He loved the ambushes and searching for the Viet Cong and North Vietnamese in the close-quarters battles in the jungle. On Morris’ website, he had an excerpt from his book where he described an ambush with his close friend, Montagnard, Philippe Drouin aka “Cowboy” on one such operation.

“We were all firing. Tracers from the thirty caliber weapons were ricocheting so high I thought the Cong were sending up flares. I fired up one magazine and then another. I kept firing. We all did. I wanted nothing to live out there. I felt nothing, neither elation nor horror, just the cold astringent calm.

I fired up five magazines before I stopped. Then everybody stopped and I called out, “Cowboy, let’s check out the stiffs.”

We got up and moved onto the trail. The bodies were lying to the left, to the right, on the trail, cut down running. I fired a round in the ground beside each man to see if he would move. None did. Cowboy moved beside me, covering.

When we came to the last one I moved in on him and he raised up, his arms extended, eyes wide. I said, “Good, we got a pris…”

Cowboy stitched him up the middle with his AR-15. He didn’t even twitch.

I said, “We could have got some good information from that guy.”

“Sorry,” said Cowboy. “I get, you know, excited.”

Morris minces no words on how the war was mismanaged and opportunities to win it was lost on the people in charge of prosecuting it. “There is only one way to fight a guerrilla war and that is to out-guerrilla the guerilla. You have to steal his political issues and his social issues and his tactics; and if you do that he has nothing left to sell and the war is won. It was so easy. Why couldn’t the bastards see it?”

One of the highlights of the book was the chapter where he spoke with an SF legend in Ludwig Faistenhammer. He was an expert on guerrilla warfare and was featured in Robin Moore’s book, “The Green Berets”.

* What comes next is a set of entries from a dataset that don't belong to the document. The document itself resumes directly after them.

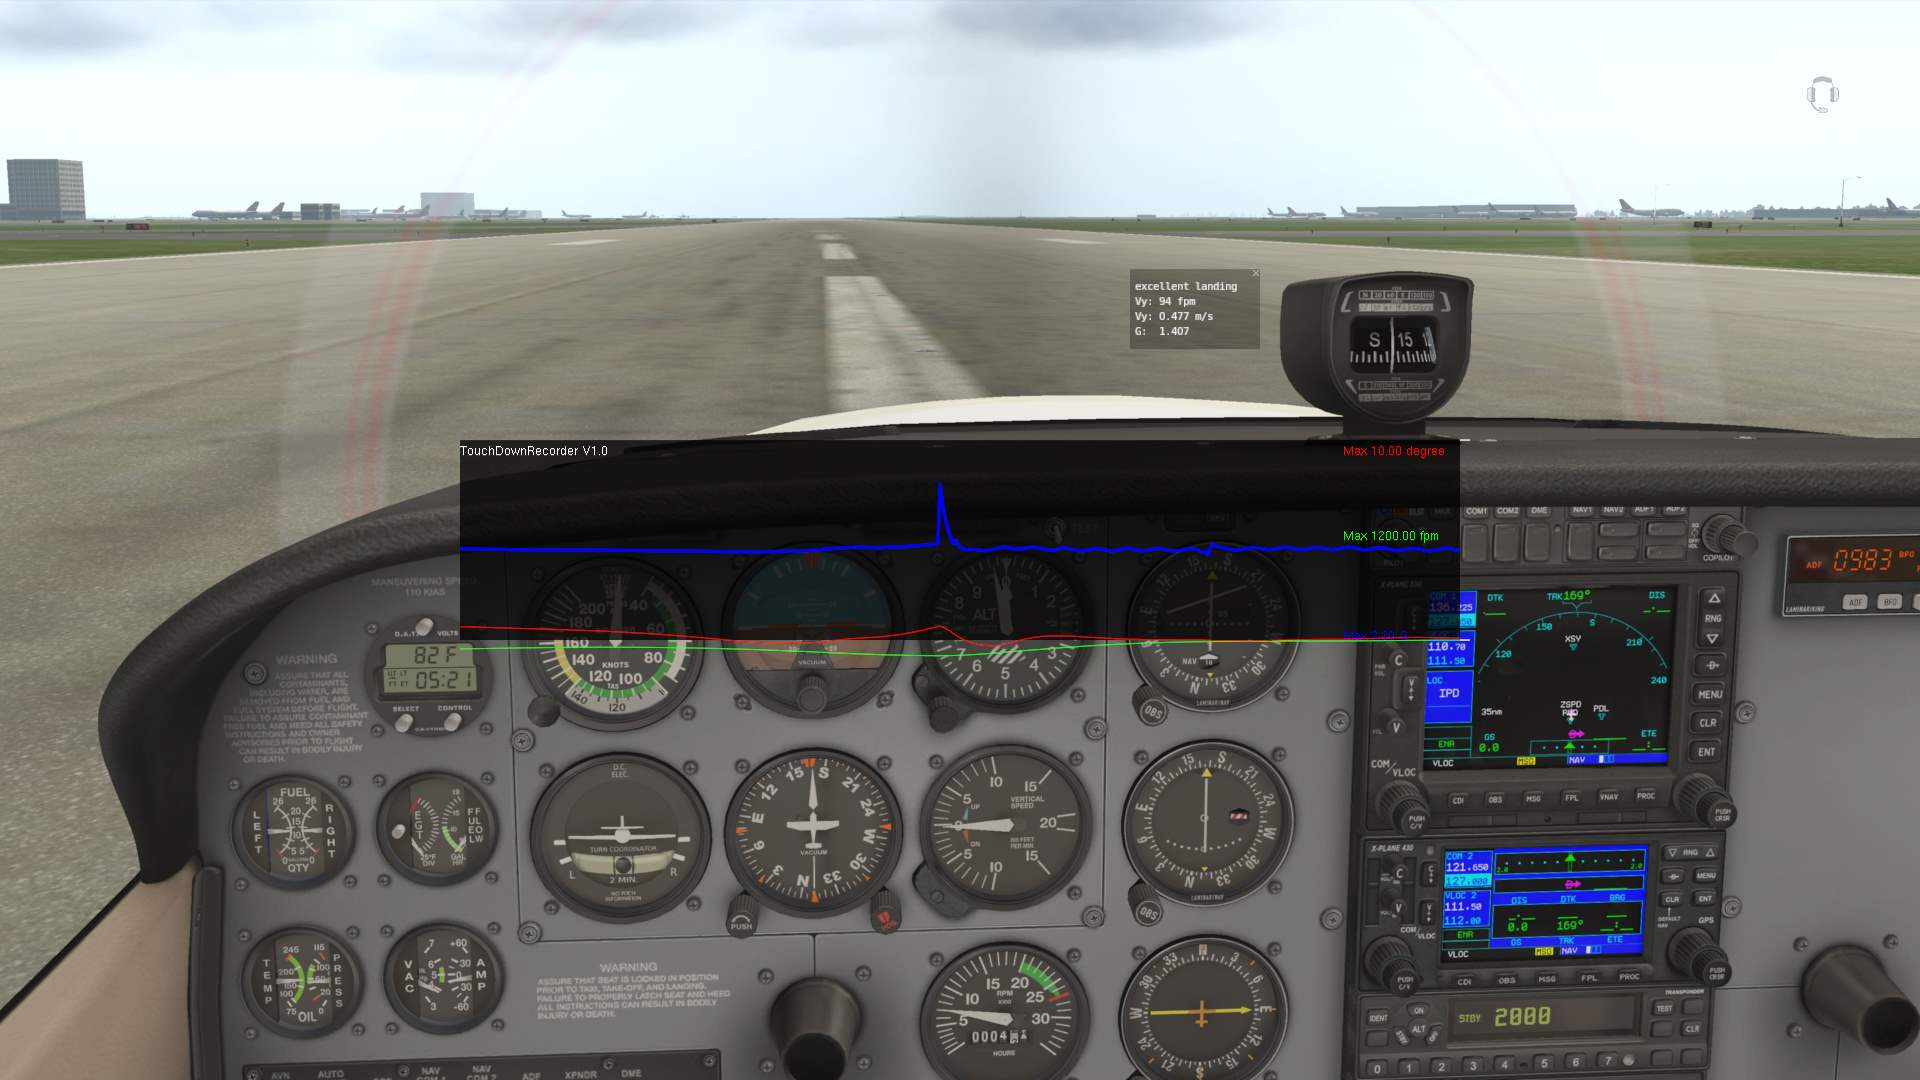
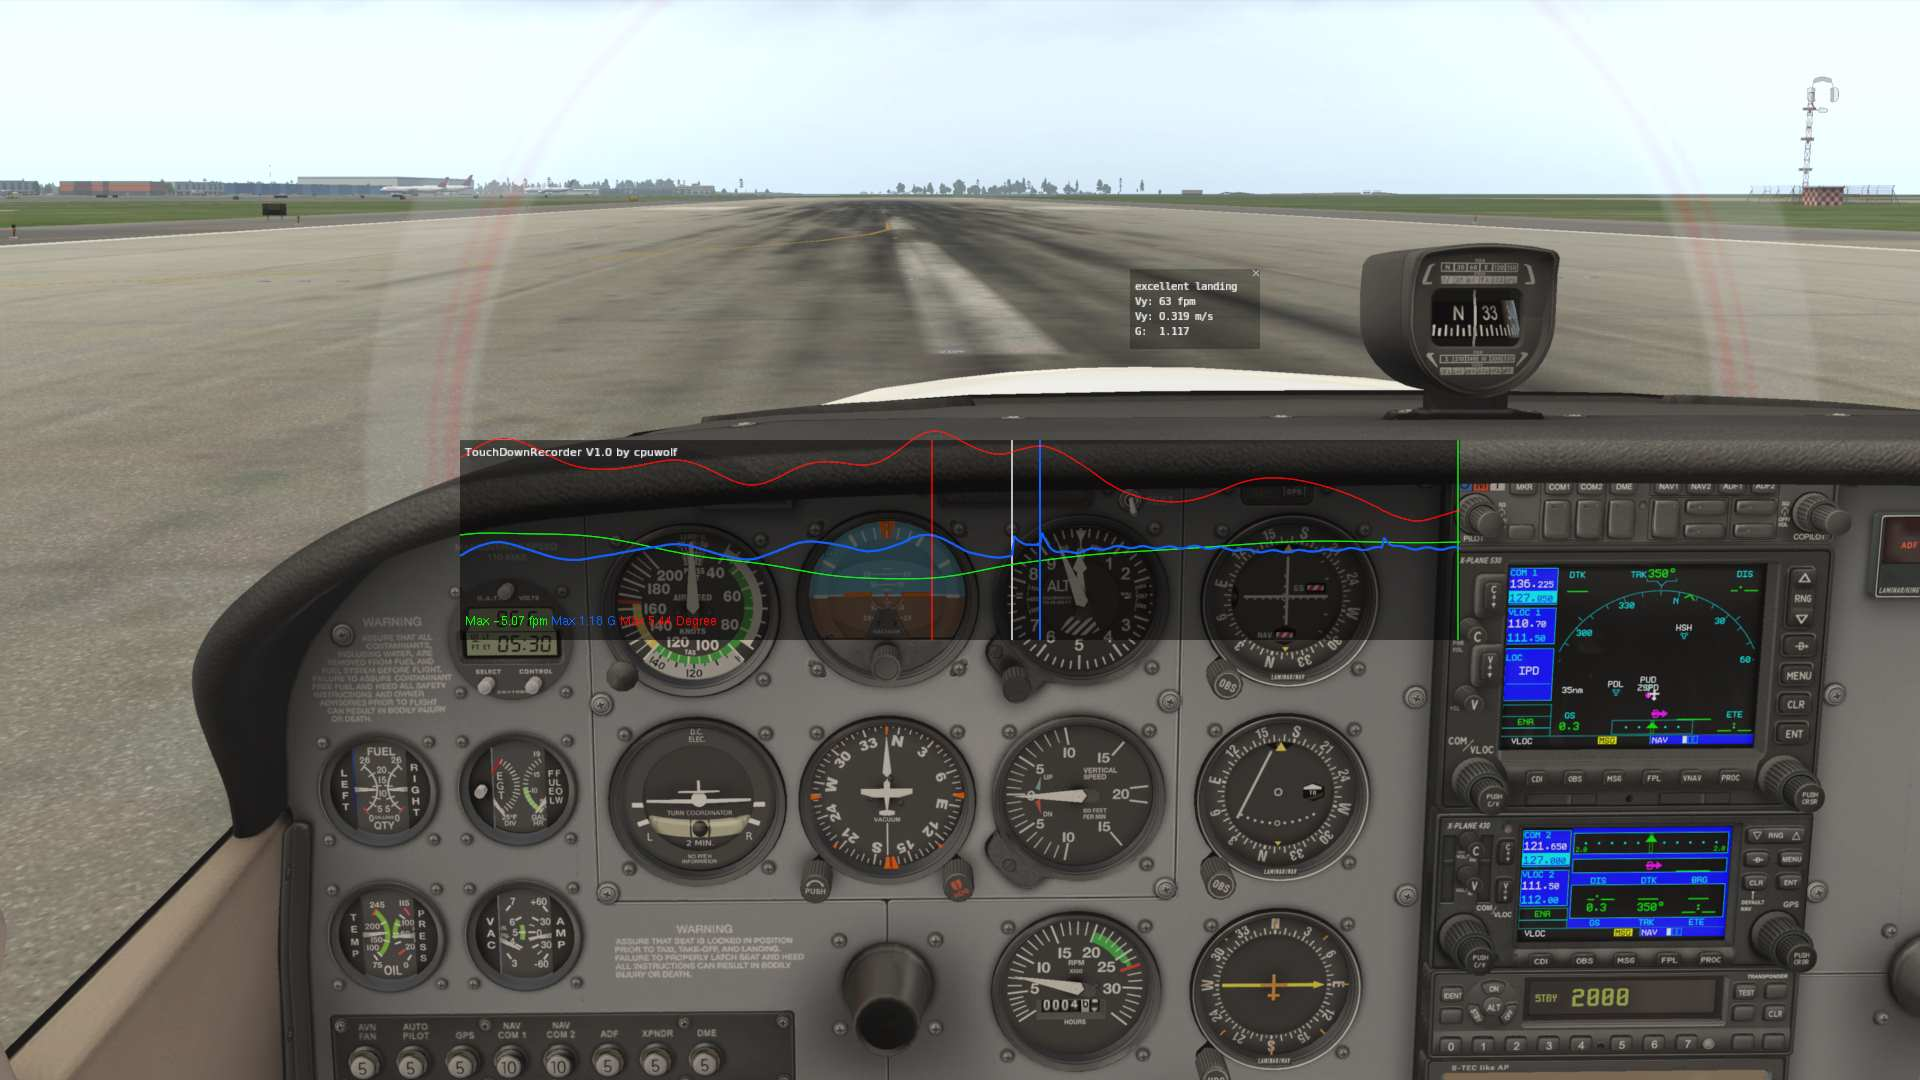
add screenshots

diff --git a/README.md b/README.md
@@ -5,6 +5,10 @@ it is used for aircraft landing data analysis
 
 TouchDownRecorder .lua scripts is based on FlyWithLua plugin for X-Plane
 
-## Screenshot ##
+## Screenshot on X-Plane 11 ##
 
 ![TouchDownRecorder](TouchDownRecorder.jpg)
+
+## Screenshot on X-Plane 10 ##
+
+![TouchDownRecorder](TouchDownRecorder_xp10.jpg)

There weren’t many like Ludwig. He was the character Fritz Scharne in Robin Moore’s The Green Berets. It was the story of how he managed to ambush a VC battalion commanded by a Frenchman… It was such an improbable story that I asked him if it was true. He said it was. “I lay awake nights dreaming up ways to get that son of a bitch,” he said. Part of how he set him up was by feeding him false information while playing tennis with him at the Cercle Sportif in Saigon.’

Morris was a guest on SOFREP Radio’s podcast this week with Host Ian Scotto and Jack Murphy and you can listen to it in its entirety here:

This brought me way back. As a young man as I was preparing to go to Special Forces training, I heard about Morris’ book and must have read it about 4-5 times enthralled. He was a big influence on me in those early years.

He wrote for Soldier of Fortune magazine and whenever he had anything in it it was a must read article.His Vietnam war stories and subsequent work covering some of the hotspots around the globe were manna from heaven for an aspiring Special Forces soldier.

For those young men of today who are planning on taking the road to go to Special Forces training, ensure that you put “War Story” on your must reading list. Although the copies are harder to come by today, on you can download a Kindle version of the book to your favorite device or laptop. It is worth the time and effort.

On the podcast, Murphy told Morris that if you substituted the words Communist or Viet Cong with the word “Terrorist”, the book would read much like what Special Operations troops face today in the hot spots around the Globe.

But “War Story” doesn’t delve into politics or policies, it is one man’s story of his involvement in the war. For him, it was a deeply personal one and he wanted to be involved in it all the way thru. Morris is a master storyteller and this will be guaranteed to keep you enthralled.